* _Work request_
In the entries below, tally the lines that contain the string "page", then state that number alone.

* _Material for this task_
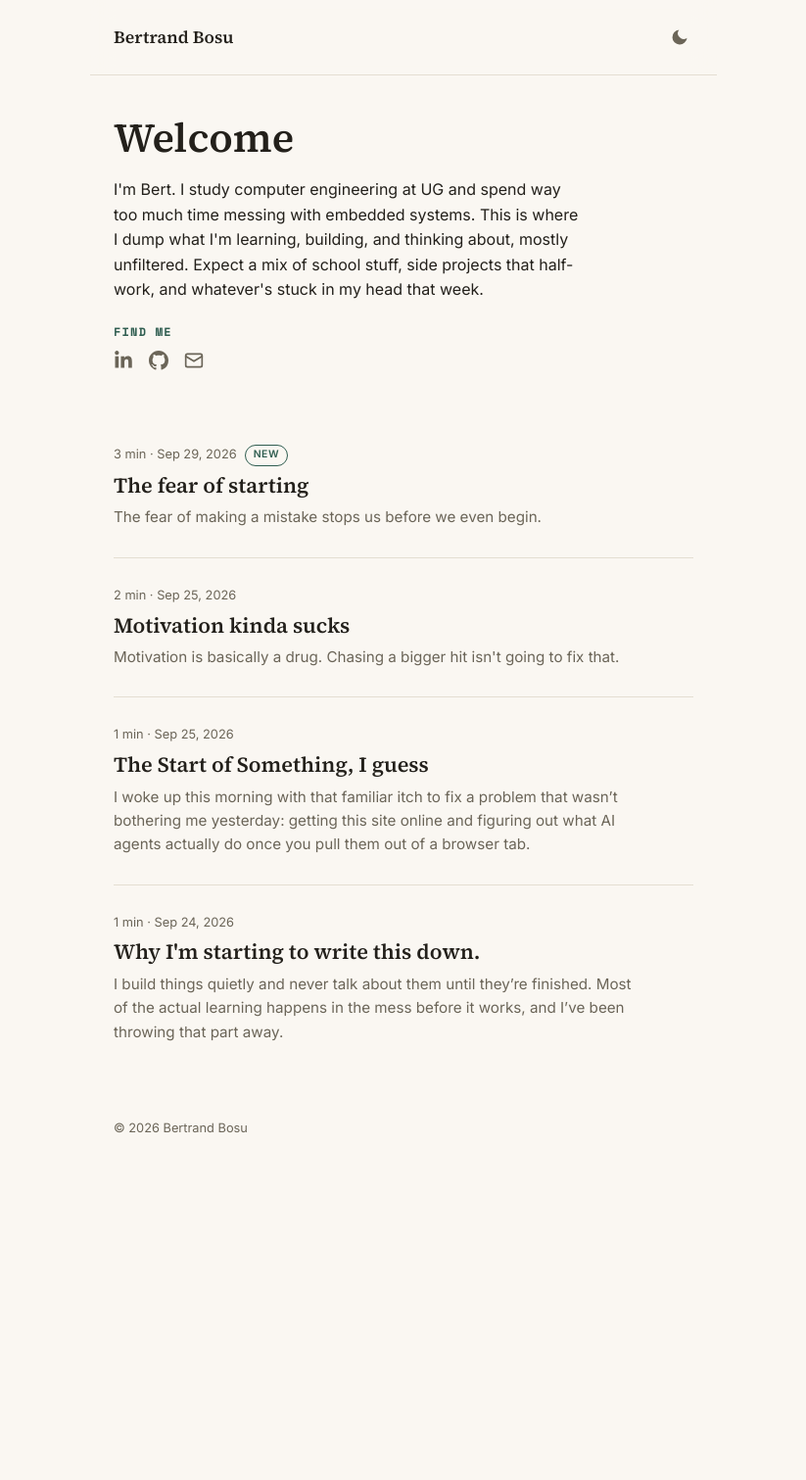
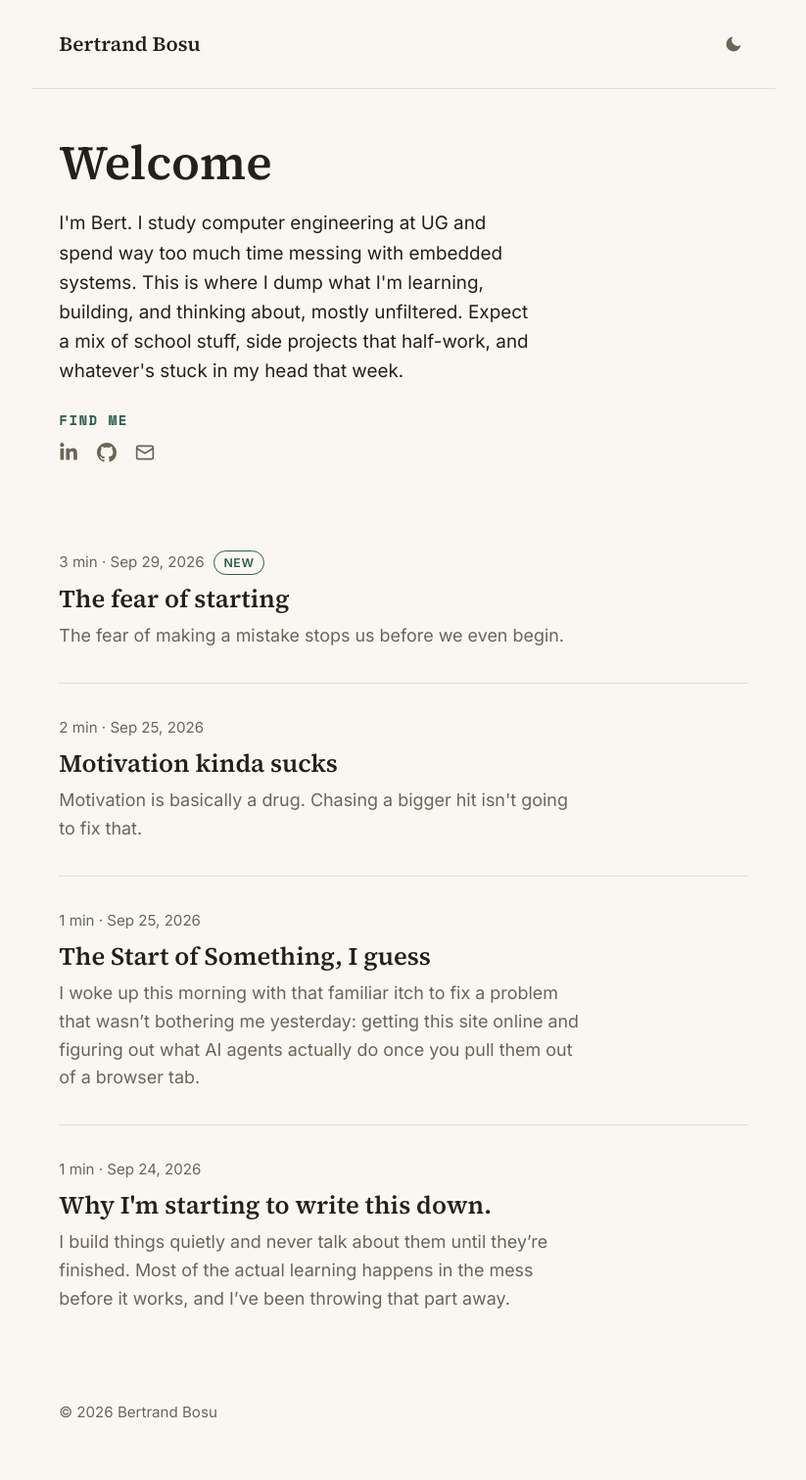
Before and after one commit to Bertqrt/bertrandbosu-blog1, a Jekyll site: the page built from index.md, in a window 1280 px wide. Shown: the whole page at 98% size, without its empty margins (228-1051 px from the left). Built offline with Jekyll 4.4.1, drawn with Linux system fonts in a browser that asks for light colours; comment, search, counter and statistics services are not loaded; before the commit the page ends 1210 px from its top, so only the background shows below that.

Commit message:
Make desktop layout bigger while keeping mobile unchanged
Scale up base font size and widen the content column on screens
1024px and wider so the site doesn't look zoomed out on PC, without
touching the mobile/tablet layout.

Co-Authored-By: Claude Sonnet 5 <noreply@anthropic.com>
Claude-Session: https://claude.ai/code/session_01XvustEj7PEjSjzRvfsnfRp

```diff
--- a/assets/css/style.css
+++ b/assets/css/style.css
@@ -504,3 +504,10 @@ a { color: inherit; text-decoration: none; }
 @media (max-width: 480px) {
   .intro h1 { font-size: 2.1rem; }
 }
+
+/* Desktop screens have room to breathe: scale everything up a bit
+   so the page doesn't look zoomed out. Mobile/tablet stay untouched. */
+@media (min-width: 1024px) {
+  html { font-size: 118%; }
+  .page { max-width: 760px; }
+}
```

* _Written answer_
3